But a generation or two before Hobbes, Machiavelli tried to develop a book of etiquette  for the only figure who could span the individual and the state - and that is the king or prince.  This is an amazing point of connection here between two entire schools of thought which have been struggling to maintain a friendly dialogue ever since.  In the embodiment of the prince, here you have a flesh and blood man who's being given a new rulebook for behaviour vis-a-vis his role as sovereign.  It is no wonder that rulebook seemed so alien.  The context behind this was I think an implicit understanding that the tenets of living - the rules of behaviour  - embodied in Christianity (and by extension to several of the other major world religions) were insufficient for the emerging nation state post the Christian empire's dominance.  Driving a state with rules which applied to individual Christians became inadequate.  Machiavelli's was an early attempt to make a new rulebook for the sovereign.  Nietzsche likewise took this breakdown of the homogeneous and unquestioned presence of Christianity in Western life and tried to apply it to individuals themselves.  Both thinkers take the same inspiration but write their rulebooks for the national-sovereign and the personal-sovereign.  The evolution of the discourse on the rulebook for the national-sovereign becomes increasingly hermetically sealed, less immoral-seeming, still alien, more amoral, formalised even.  This is, in a sense Catholic to Nietzsche's more Protestant radical individualist pursuit. which has echoes in the work of J.S. Mill, through Samuelson, Friedman and the mainstream neoclassical approach.  The Catholic state-as-actor/institution-as-actor approach has echoes in Adam Smith, Veblen, institutional analysis, Keynes.  
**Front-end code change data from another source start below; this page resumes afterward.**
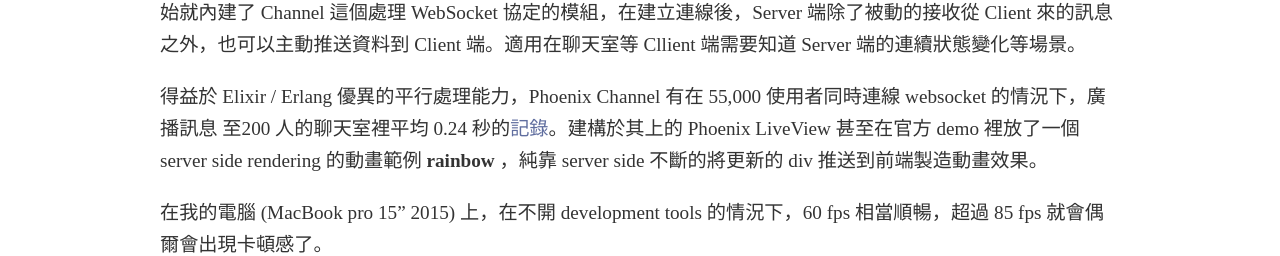
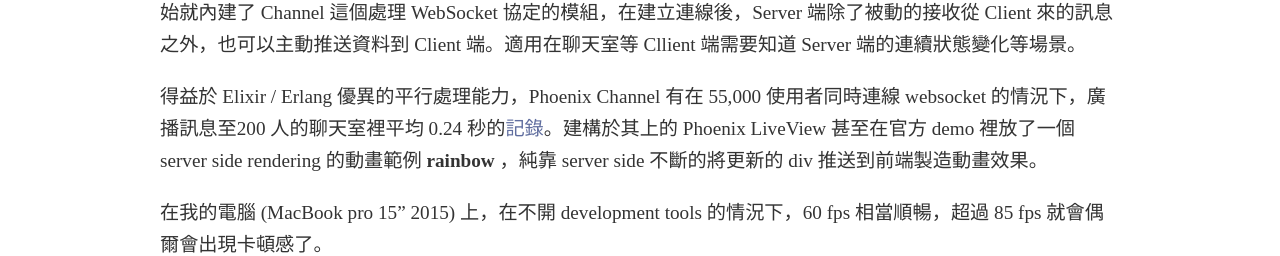
Before and after one commit to taiansu/blog, a Jekyll site: the page built from _posts/2019-03-25-phoenix-liveview.md, in a window 1280 px wide and 900 px high, scrolled down 5742 px, cut to the strip 0-433 px from the top of the window. Shown: the part 174-430 px from the top of the strip. Built offline with Jekyll 4.4.1, drawn with Linux system fonts in a browser that asks for light colours; nearby versions of some CDN libraries; some web fonts are replaced; comment, search, counter and statistics services are not loaded.

Commit message:
Fix typo

```diff
--- a/_posts/2019-03-25-phoenix-liveview.md
+++ b/_posts/2019-03-25-phoenix-liveview.md
@@ -83,7 +83,7 @@
 
 José Valim 跟 Chris McCord 都說過他們開發這個語言/框架的最主要原因，就是平行化處理。因此 Phoenix 自專案開始就內建了 Channel 這個處理 WebSocket 協定的模組，在建立連線後，Server 端除了被動的接收從 Client 來的訊息之外，也可以主動推送資料到 Client 端。適用在聊天室等 Cllient 端需要知道 Server 端的連續狀態變化等場景。
 
-得益於 Elixir / Erlang 優異的平行處理能力，Phoenix Channel 有在  55,000 使用者同時連線 websocket 的情況下，廣播訊息 至200 人的聊天室裡平均 0.24 秒的[記錄]()。建構於其上的 Phoenix LiveView 甚至在官方 demo 裡放了一個 server side rendering 的動畫範例 **rainbow** ，純靠 server side 不斷的將更新的 div 推送到前端製造動畫效果。
+得益於 Elixir / Erlang 優異的平行處理能力，Phoenix Channel 有在  55,000 使用者同時連線 websocket 的情況下，廣播訊息至200 人的聊天室裡平均 0.24 秒的[記錄]()。建構於其上的 Phoenix LiveView 甚至在官方 demo 裡放了一個 server side rendering 的動畫範例 **rainbow** ，純靠 server side 不斷的將更新的 div 推送到前端製造動畫效果。
 
 在我的電腦 (MacBook pro 15" 2015) 上，在不開 development tools 的情況下，60 fps 相當順暢，超過 85 fps 就會偶爾會出現卡頓感了。
 
```
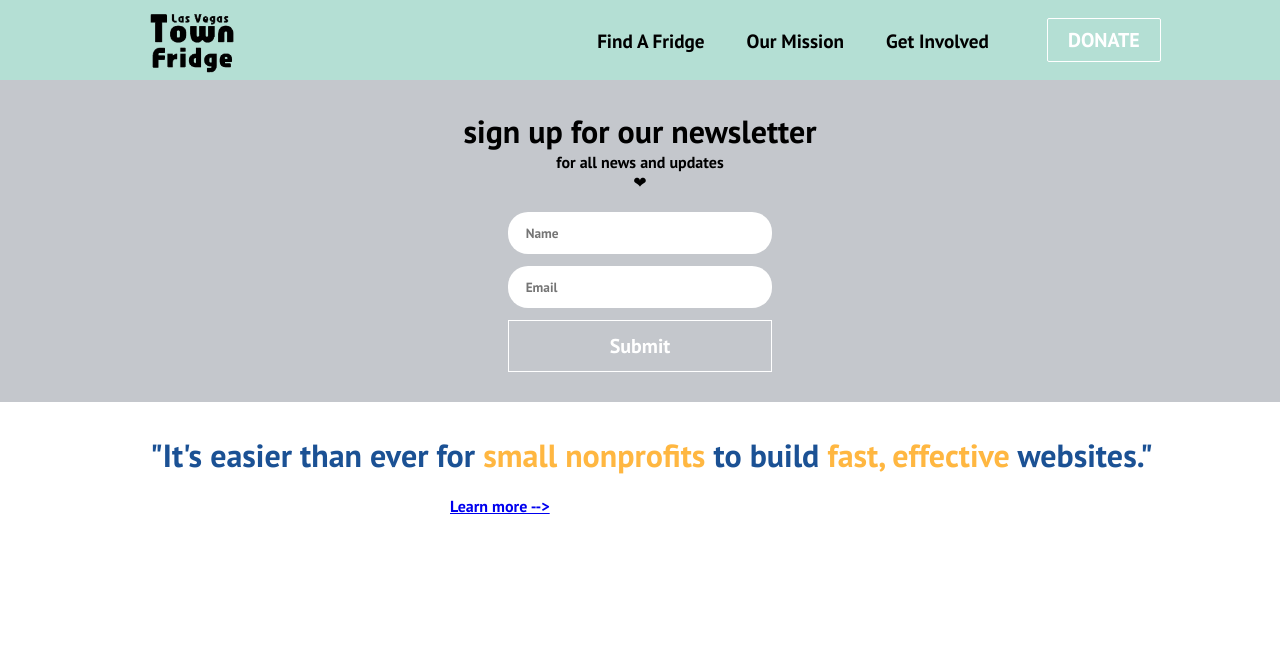
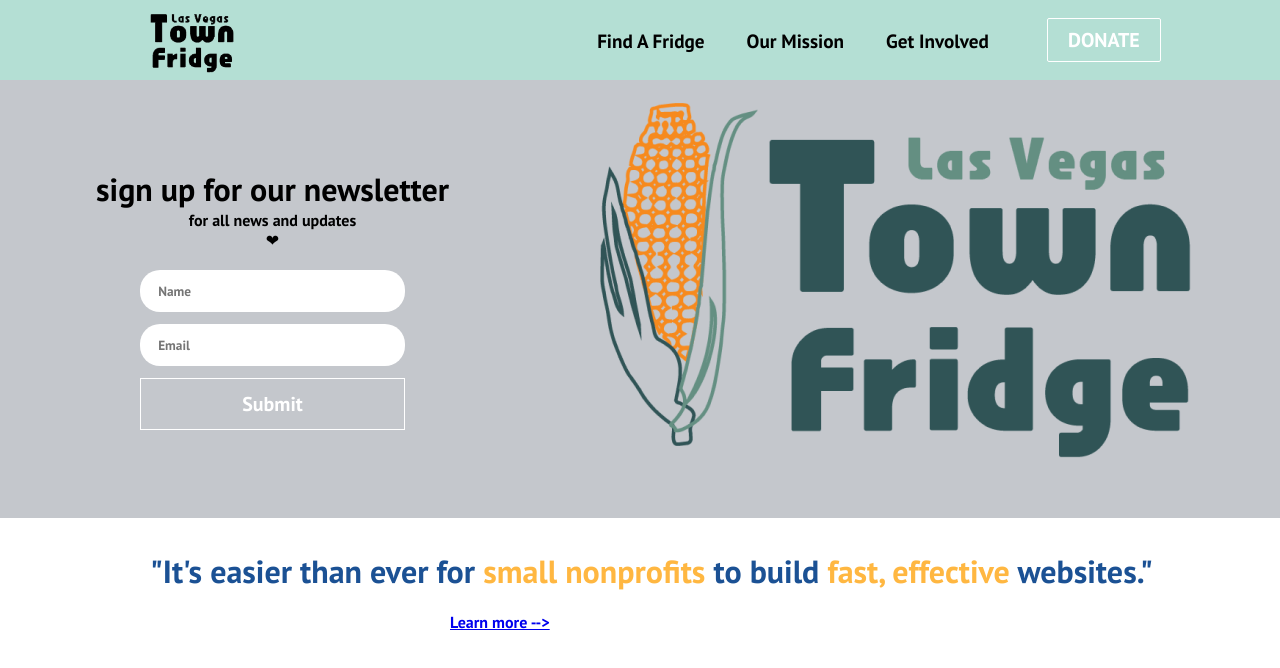
Before and after one commit to nandanimal/lvtf-website, a React (Create React App) app: page / in a window 1280 px wide. Shown: the top 668 px of the page. Built offline with nearby package versions, Linux system fonts and the light colour scheme.

Commit message:
Added hero image

```diff
--- a/src/components/Hero.css
+++ b/src/components/Hero.css
@@ -11,7 +11,7 @@
   background: #f5f8ff;
   box-shadow: inset 0 0 0 1000px rgba(0, 0, 0, 0.2);
   display: flex;
-  flex-direction: column;
+  flex-direction: row;
   height: 100%;
   object-fit: contain;
   width: 100%;
@@ -111,6 +111,9 @@
 }
 
 @media screen and (max-width: 960px) {
+  .hero-container {
+    flex-direction: column;
+  }
   .cta-container > h1 {
     font-size: 40px;
     justify-content: center;
--- a/src/components/Hero.js
+++ b/src/components/Hero.js
@@ -1,5 +1,7 @@
 import React from 'react';
 import { Link } from 'react-router-dom';
+
+import HeroImage from '../images/LVTFHero.png';
 
 import '../App.css';
 import './Hero.css';
@@ -28,6 +30,13 @@
             </form>
           </center>
         </div>
+        <div className="LogoContainer">
+          <img
+            src={HeroImage}
+            alt="Las Vegas Town Fridge Hero Pic"
+            style={{ width: '100%' }}
+          />
+        </div>
       </div>
 
       <div className="info-container">
```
The rejection of the project of Keynes's aggregates based approach in favour of the micro-based approach is in a sense a rejection of the power of the state to write its own rule book, as the rule book is too detached from the individuals within it.  It is a rejection of an elite tradition of technocratic statecraft, talking in riddles among themselves, preferring to see individuals as effaced details.  
So much for the history of these ideas.  That explains to me some of the mutual cultural hostility when you hear the modern day intellectual combatants face off in the media.  Their positions may be deeply connected anyway.  The science of emergence is still in its infancy.  I can well imagine that the creative act of invention behind Machiavelli, Nietzsche, Hobbes, Keynes will not be the end of the story.  I marvel at their inventiveness but suspect in time that strong complex connections will be found between the micro and the macro level across many social sciences.  So perhaps the best way to bring Keynes together with Buchanan and Lucas is to think of them as  providing joint inspiration to new generations of political economists as they recognise the gap - but also try to bridge it, with increasing levels of success - between the rulebooks of individuals and the rulebooks of the various institutions which they produce.